11 While they were going, some of the guard went into the city and told the chief priests everything that had happened. 12 After the priests had assembled with the elders, they devised a plan to give a large sum of money to the soldiers, 13 telling them, ‘You must say, “His disciples came by night and stole him away while we were asleep.” 14 If this comes to the governor’s ears, we will satisfy him and keep you out of trouble.’ 15 So they took the money and did as they were directed. And this story is still told among the Jews to this day.

The Risen Christ greets Mary Magdalene … a window by CE Kempe in Saint John’s Church, Wall, near Lichfield (Photograph: Patrick Comerford)

Today’s Prayers (Monday 1 April 2024, Easter Monay):

The theme this week in ‘Pray With the World Church,’ the Prayer Diary of the Anglican mission agency USPG (United Society Partners in the Gospel), is ‘Easter Day Reflection.’ This theme was introduced yesterday by the Revd Dr Carlton John Turner, USPG Trustee.

The USPG Prayer Diary today (1 April 2024) invites us to pray:

Lord, we pray for the continued renewal of the Church and all Christian communities.

The Collect:

Lord of all life and power,
who through the mighty resurrection of your Son
overcame the old order of sin and death
to make all things new in him:
grant that we, being dead to sin
and alive to you in Jesus Christ,
may reign with him in glory;
to whom with you and the Holy Spirit
be praise and honour, glory and might,
now and in all eternity.

Post Communion Prayer:

God of Life,
who for our redemption gave your only–begotten Son
to the death of the cross,
and by his glorious resurrection
have delivered us from the power of our enemy:
grant us so to die daily to sin,
that we may evermore live with him in the joy of his risen life;
through Jesus Christ our Lord.

Additional Collect:

God of glory,
by the raising of your Son
you have broken the chains of death and hell:
fill your Church with faith and hope;
for a new day has dawned
and the way to life stands open
in our Saviour Jesus Christ.
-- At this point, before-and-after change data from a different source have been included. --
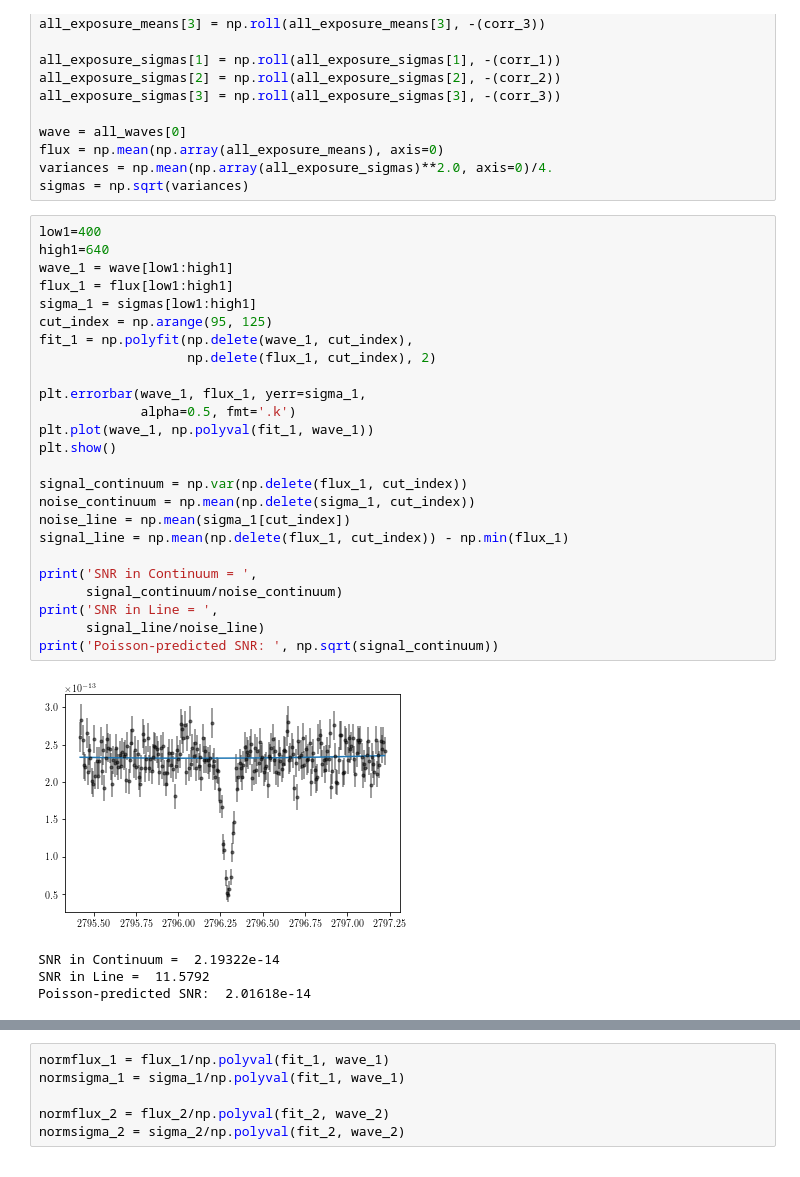
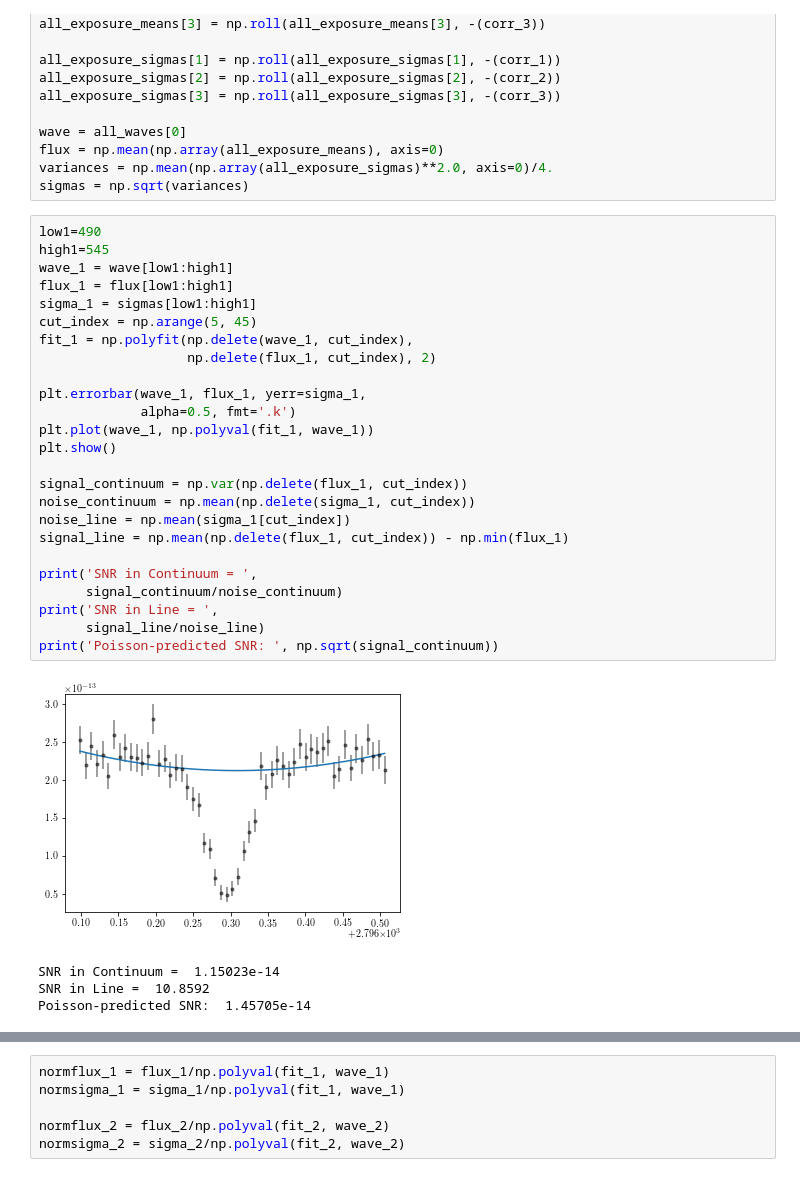
Before and after one commit to gmduvvuri/astr5550, a Jupyter notebook: homework/project_2/project2_gmduvvuri.ipynb, the cells around one changed output, grey strips where cells are left out. Saved outputs shown, nothing was run; the diff lists cells and outputs as text.

```diff
--- a/homework/project_2/project2_gmduvvuri.ipynb
+++ b/homework/project_2/project2_gmduvvuri.ipynb
@@ -47,33 +49,33 @@ flux = np.mean(np.array(all_exposure_means), axis=0)
 variances = np.mean(np.array(all_exposure_sigmas)**2.0, axis=0)/4.
 sigmas = np.sqrt(variances)
 # %%
-low1=400
-high1=640
+low1=490
+high1=545
 wave_1 = wave[low1:high1]
 flux_1 = flux[low1:high1]
 sigma_1 = sigmas[low1:high1]
-cut_index = np.arange(95, 125)
+cut_index = np.arange(5, 45)
 fit_1 = np.polyfit(np.delete(wave_1, cut_index),
                    np.delete(flux_1, cut_index), 2)
 
 plt.errorbar(wave_1, flux_1, yerr=sigma_1,
              alpha=0.5, fmt='.k')
 plt.plot(wave_1, np.polyval(fit_1, wave_1))
 plt.show()
 
 signal_continuum = np.var(np.delete(flux_1, cut_index))
 noise_continuum = np.mean(np.delete(sigma_1, cut_index))
 noise_line = np.mean(sigma_1[cut_index])
 signal_line = np.mean(np.delete(flux_1, cut_index)) - np.min(flux_1)
 
 print('SNR in Continuum = ',
       signal_continuum/noise_continuum)
 print('SNR in Line = ',
       signal_line/noise_line)
 print('Poisson-predicted SNR: ', np.sqrt(signal_continuum))
 # %% [output]
-[figure, old version]
+[figure, new version]
-SNR in Continuum =  2.19322e-14
-SNR in Line =  11.5792
-Poisson-predicted SNR:  2.01618e-14
+SNR in Continuum =  1.15023e-14
+SNR in Line =  10.8592
+Poisson-predicted SNR:  1.45705e-14
 # %%
```
Also changed, not shown: parts of 13 cells of this notebook.
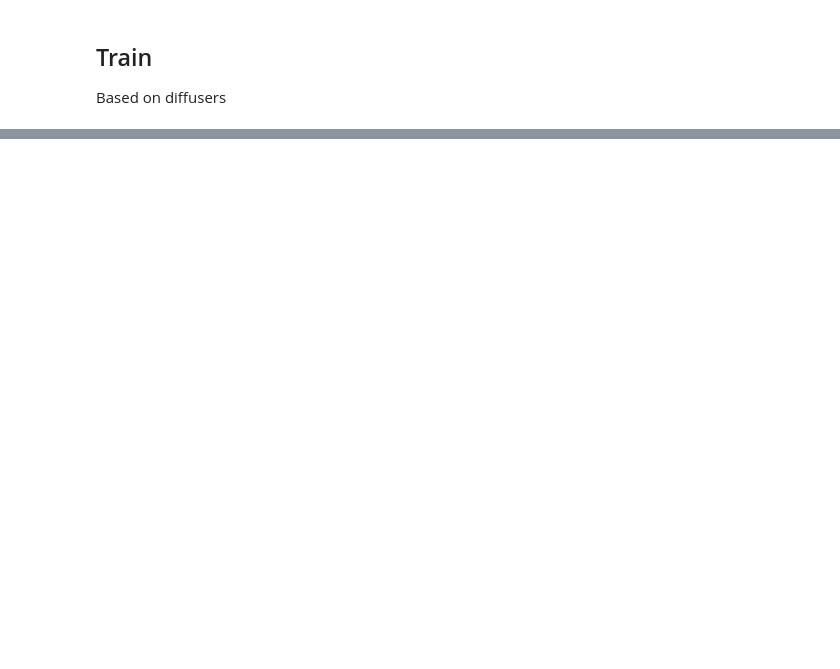
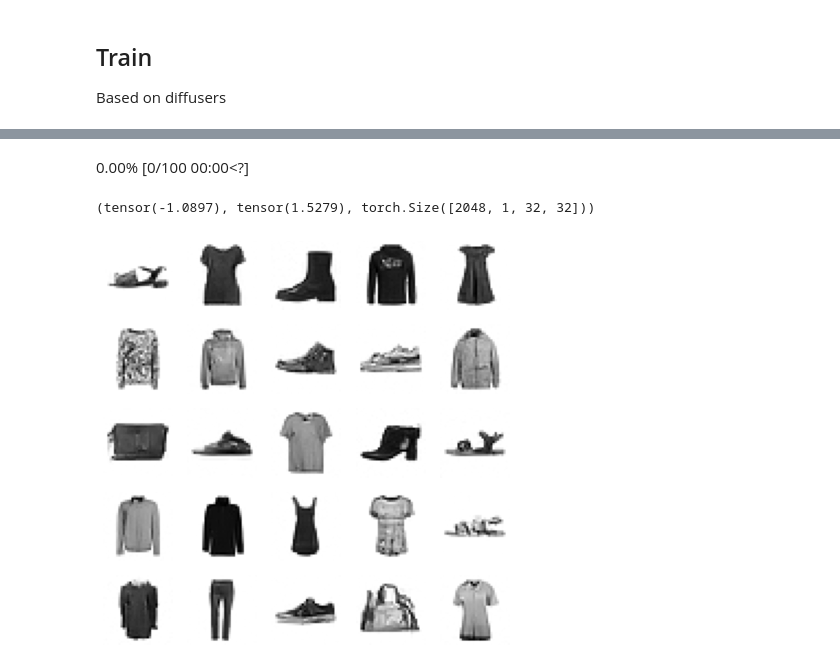
Before and after one commit to teome/diffusion-play, a Jupyter notebook: nbs/28_diffusion_attn_cond.ipynb, the cells around one changed output, grey strips where cells are left out. Drawn from its saved outputs; the diff is of its cells as text; code cells hidden in the pictures; blank space fills up the shorter version.

Commit message:
Implement, train and sample attention unet diffusion

```diff
--- a/nbs/28_diffusion_attn_cond.ipynb
+++ b/nbs/28_diffusion_attn_cond.ipynb
@@ -251,0 +291,38 @@ OutOfMemoryError: CUDA out of memory. Tried to allocate 8.00 GiB. GPU 0 has a to
+# %%
+sz = (2048,1,32,32)
+# %%
+def ddim_step(x_t, noise, abar_t, abar_t1, bbar_t, bbar_t1, eta, sig, clamp=True):
+    sig = ((bbar_t1/bbar_t).sqrt() * (1-abar_t/abar_t1).sqrt()) * eta
+    x_0_hat = ((x_t-(1-abar_t).sqrt()*noise) / abar_t.sqrt())
+    if clamp: x_0_hat = x_0_hat.clamp(-1,1)
+    if bbar_t1<=sig**2+0.01: sig=0.  # set to zero if very small or NaN
+    x_t = abar_t1.sqrt()*x_0_hat + (bbar_t1-sig**2).sqrt()*noise
+    x_t += sig * torch.randn(x_t.shape).to(x_t)
+    return x_0_hat,x_t
+# %%
+@torch.no_grad()
+def sample(f, model, sz, steps, eta=1., clamp=True):
+    model.eval()
+    ts = torch.linspace(1 - 1 / steps, 0, steps)
+    x_t = torch.randn(sz).to(def_device)
+    preds = []
+    for i, t in enumerate(progress_bar(ts)):
+        t = t[None].to(def_device)
+        abar_t = abar(t)
+        noise = model((x_t, t))
+        abar_t1 = abar(t - 1 / steps) if t >= 1/steps else torch.tensor(1)
+        x_0_hat, x_t = f(x_t, noise, abar_t, abar_t1, 1-abar_t, 1-abar_t1, eta, 1-((i+1)/steps), clamp=clamp)
+        preds.append(x_0_hat.float().cpu())
+    return preds
+# %%
+# set_seed(42)
+preds = sample(ddim_step, model, sz, steps=100, eta=1.)
+s = (preds[-1]*2)
+s.min(),s.max(),s.shape
+# %% [output]
+0.00% [0/100 00:00<?]
+(tensor(-1.0897), tensor(1.5279), torch.Size([2048, 1, 32, 32]))
+# %%
+show_images(s[:25].clamp(-1,1), imsize=1.5)
+# %% [output]
+[figure, added]
```
Also changed, not shown: parts of 14 cells of this notebook.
Yesterday’s reflection

Continued Tomorrow

The Resurrection depicted in a fresco in Analipsi Church in Georgioupoli, Crete (Photograph: Patrick Comerford)

Scripture quotations are from the New Revised Standard Version Bible: Anglicised Edition copyright © 1989, 1995, National Council of the Churches of Christ in the United States of America. Used by permission. All rights reserved worldwide. http://nrsvbibles.org